David Eby has postponed a town hall meeting on the NDP's school tax hike over concerns that wealthy homeowners would try to crash the event.

Eby planned to meet with constituents in his Vancouver-Point Grey riding Tuesday evening and hear their concerns about the tax, which targets homes valued at more than $3 million.

But hours before the sold-out event, the high-profile cabinet minister announced he'd pulled the plug to avoid being swarmed by "angry" property owners from outside his constituency.

"It was simply out of control," Eby said. "There were emails going around saying people should march on into the event even if they didn't have tickets. And we had seniors and high school students working the doors, they're not security guards."

Opponents of the tax were being egged on by Liberal leader Andrew Wilkinson, who sent out a mailing urging people to attend the meeting "whether (they) have a ticket or not."

And Eby said two separate real estate agencies were doing the same, even going so far as to run ads encouraging people from outside the riding to attend. One newspaper ad, provided to CTV News by NDP staff, warns people their home equity is in jeopardy, and advises them to attend the Point Grey event regardless of how full it is. It was credited to a realtor in Kerrisdale.

Eby said he was surprised to see so much organized opposition to what he described as a "very modest tax" on homes that have skyrocketed in assessed value.

"This particular tax is on residences that have appreciated 400 per cent in 10 years," he said.

The NDP's school tax increase, which is charged on homeowners' annual property tax notice, amounts to 0.2 per cent on homes assessed between $3 and $4 million, and 0.4 per cent on homes worth even more.

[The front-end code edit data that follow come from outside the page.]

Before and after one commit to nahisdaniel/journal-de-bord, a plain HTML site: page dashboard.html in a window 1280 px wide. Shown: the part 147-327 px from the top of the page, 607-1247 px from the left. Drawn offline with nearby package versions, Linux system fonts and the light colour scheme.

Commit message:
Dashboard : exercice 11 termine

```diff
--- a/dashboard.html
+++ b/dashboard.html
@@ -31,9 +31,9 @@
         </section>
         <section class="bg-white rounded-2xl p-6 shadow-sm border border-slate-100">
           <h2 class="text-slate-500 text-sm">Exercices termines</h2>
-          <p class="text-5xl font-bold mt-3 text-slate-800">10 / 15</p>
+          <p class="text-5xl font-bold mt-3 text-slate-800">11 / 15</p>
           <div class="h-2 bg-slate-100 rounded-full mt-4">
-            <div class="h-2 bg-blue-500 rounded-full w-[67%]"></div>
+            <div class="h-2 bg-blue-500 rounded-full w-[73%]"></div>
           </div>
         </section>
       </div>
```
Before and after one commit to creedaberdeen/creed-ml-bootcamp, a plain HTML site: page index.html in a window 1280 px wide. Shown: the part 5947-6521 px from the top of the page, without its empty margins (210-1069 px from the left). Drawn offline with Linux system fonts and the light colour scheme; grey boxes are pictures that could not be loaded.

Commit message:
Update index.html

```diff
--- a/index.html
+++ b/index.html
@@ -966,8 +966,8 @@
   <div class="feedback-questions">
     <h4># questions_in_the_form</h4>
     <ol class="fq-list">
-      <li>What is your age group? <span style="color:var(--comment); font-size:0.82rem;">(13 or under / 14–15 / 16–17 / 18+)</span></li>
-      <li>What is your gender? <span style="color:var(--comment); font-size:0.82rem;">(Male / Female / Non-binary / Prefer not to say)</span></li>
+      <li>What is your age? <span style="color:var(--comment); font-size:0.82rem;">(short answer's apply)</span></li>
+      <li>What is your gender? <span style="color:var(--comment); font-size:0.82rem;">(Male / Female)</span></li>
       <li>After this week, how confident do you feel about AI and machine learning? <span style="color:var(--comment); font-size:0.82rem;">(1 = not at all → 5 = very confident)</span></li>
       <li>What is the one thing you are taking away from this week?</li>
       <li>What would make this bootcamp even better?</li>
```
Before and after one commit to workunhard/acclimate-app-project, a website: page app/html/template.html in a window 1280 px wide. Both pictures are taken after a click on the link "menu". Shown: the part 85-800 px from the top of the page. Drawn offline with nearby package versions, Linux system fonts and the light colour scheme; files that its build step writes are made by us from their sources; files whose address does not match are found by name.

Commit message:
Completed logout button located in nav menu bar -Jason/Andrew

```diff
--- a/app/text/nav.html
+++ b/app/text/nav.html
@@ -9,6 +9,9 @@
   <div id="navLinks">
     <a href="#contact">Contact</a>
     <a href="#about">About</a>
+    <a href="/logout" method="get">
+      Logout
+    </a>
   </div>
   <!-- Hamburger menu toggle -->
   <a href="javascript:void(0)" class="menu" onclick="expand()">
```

Supporters applaud the tax for taking a small piece back from people who have benefited from soaring property values – the region's "real estate bonanza" – while opponents argue it unfairly targets some seniors and middle-class families who have lived in their homes for decades.

"The people who are getting those tax bills are generally living on fixed incomes," said Wilkinson. "A lot of them are saying they do not want to go into debt to pay an NDP tax."

The Liberal leader also criticized Eby for getting cold feet in the face of protesters.

"They want to go talk to a government minister about the taxes they have trouble paying," he said. "These are people who've lived in their homes for 30, 40, 50 years. They're not a safety threat."

Eby has promised to organize another meeting where he can hear his constituents' concerns in a safe environment, and noted homeowners will have the option to defer payment on the tax until they sell their home if they can't afford the hike.

"There's programs in place so people aren't displaced by this," Eby said.

With files from CTV Vancouver's Scott Roberts